• Your objective
Among the entries below, find the lines with the word "summary" and copy them.

[Web interface edit records]
__________________________________________________

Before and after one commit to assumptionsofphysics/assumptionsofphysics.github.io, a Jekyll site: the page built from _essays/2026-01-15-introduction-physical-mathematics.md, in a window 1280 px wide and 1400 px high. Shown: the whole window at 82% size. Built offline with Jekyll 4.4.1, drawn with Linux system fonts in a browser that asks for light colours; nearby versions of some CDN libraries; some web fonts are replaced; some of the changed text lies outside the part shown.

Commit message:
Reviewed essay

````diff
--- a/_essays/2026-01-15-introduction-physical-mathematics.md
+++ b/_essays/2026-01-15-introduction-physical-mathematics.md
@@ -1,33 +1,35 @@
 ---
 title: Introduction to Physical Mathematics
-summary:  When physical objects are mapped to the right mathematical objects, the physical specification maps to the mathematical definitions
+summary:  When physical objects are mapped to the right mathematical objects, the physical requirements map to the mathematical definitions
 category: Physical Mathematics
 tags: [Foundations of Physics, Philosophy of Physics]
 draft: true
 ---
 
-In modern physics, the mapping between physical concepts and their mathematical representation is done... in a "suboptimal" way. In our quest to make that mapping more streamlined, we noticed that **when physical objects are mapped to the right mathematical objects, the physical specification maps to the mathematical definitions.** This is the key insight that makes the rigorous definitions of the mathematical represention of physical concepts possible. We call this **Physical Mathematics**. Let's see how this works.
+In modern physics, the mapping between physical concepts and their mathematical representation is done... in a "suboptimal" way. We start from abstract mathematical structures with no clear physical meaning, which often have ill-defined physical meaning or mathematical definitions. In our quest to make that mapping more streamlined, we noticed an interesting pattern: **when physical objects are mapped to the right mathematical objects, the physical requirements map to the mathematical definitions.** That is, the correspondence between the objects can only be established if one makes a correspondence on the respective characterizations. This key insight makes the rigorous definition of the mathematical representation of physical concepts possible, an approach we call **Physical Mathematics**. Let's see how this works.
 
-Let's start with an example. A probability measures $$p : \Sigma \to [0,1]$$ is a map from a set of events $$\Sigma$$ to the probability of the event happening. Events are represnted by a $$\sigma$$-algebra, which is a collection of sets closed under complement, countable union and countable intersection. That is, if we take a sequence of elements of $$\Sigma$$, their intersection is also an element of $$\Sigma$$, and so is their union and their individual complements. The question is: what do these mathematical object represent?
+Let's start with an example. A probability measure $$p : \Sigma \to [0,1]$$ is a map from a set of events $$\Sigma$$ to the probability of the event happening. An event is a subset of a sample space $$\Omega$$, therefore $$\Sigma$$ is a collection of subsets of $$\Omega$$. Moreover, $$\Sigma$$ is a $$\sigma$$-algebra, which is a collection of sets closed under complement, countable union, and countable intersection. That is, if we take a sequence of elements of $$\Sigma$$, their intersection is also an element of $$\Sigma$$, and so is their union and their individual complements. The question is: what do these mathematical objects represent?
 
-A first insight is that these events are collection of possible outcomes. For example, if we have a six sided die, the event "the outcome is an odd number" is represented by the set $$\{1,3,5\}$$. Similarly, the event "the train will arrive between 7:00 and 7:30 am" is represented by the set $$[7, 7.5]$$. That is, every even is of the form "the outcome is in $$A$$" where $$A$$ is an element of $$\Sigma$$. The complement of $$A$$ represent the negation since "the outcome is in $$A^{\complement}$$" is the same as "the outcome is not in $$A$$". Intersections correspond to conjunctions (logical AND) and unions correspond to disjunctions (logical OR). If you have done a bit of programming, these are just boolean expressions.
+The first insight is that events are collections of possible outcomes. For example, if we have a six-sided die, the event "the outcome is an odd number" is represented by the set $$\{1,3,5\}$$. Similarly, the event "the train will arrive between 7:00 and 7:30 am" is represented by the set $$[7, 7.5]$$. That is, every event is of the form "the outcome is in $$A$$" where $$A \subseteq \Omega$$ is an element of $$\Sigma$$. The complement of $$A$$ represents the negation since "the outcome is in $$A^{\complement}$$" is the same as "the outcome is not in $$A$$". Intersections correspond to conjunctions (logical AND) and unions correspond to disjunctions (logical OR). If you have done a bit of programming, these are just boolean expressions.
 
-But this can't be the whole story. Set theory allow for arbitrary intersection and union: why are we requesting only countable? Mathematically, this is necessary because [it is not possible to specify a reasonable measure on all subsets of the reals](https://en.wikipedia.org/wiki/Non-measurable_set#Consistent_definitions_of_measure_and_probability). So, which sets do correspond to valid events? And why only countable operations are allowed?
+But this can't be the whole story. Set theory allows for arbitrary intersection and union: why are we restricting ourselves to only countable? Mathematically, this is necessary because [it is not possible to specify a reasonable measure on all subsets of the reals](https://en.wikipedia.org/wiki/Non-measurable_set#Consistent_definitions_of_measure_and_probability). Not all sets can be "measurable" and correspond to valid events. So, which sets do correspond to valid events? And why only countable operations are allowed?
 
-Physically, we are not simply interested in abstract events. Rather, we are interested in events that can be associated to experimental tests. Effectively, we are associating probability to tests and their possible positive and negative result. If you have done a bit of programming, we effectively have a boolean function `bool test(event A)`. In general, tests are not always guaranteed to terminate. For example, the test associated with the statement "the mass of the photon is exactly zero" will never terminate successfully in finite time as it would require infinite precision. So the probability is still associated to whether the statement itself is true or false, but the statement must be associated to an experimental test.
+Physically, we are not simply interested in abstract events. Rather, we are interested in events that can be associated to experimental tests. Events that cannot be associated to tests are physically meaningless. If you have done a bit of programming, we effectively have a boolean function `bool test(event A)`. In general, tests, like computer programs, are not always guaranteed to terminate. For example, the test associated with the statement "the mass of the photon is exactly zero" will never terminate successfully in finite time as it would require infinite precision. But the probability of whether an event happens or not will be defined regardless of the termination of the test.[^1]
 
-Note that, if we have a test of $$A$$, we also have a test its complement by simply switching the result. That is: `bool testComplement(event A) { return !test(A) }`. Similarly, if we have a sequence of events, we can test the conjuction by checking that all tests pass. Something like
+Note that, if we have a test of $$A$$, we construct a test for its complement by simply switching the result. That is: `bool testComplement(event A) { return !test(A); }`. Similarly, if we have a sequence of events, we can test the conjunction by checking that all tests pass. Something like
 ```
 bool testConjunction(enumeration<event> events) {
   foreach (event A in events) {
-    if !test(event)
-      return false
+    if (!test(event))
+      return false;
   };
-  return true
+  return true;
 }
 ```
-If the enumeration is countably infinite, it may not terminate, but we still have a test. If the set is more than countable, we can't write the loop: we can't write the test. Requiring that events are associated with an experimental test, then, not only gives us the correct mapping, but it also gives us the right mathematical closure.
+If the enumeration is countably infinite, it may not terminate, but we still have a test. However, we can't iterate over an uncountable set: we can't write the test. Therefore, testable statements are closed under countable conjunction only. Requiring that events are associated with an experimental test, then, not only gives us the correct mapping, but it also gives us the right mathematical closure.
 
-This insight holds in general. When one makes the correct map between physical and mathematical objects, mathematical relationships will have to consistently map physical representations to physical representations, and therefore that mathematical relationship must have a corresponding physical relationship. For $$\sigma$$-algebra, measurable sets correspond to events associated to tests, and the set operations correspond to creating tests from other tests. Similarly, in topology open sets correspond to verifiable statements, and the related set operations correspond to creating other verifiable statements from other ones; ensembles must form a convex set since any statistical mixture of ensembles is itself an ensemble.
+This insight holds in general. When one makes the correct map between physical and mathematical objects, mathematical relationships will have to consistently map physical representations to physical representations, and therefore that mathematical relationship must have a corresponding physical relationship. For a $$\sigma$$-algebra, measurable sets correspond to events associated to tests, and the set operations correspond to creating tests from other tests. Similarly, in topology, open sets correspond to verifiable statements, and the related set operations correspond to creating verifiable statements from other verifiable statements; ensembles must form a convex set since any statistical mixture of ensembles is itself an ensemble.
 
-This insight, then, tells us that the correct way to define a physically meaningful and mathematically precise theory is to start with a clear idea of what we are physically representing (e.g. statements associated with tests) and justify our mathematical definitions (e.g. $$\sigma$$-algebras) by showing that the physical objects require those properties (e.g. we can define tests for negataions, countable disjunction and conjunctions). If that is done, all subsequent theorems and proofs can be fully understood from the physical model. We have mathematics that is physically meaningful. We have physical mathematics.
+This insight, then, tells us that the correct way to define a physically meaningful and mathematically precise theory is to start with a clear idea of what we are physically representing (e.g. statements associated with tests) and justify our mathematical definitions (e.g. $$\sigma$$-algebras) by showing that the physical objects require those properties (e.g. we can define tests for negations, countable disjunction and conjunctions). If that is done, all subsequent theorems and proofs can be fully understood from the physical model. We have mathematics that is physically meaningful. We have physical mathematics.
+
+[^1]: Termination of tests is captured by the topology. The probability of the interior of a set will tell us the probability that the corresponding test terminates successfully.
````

__________________________________________________

• Result for this exercise
-summary:  When physical objects are mapped to the right mathematical objects, the physical specification maps to the mathematical definitions
+summary:  When physical objects are mapped to the right mathematical objects, the physical requirements map to the mathematical definitions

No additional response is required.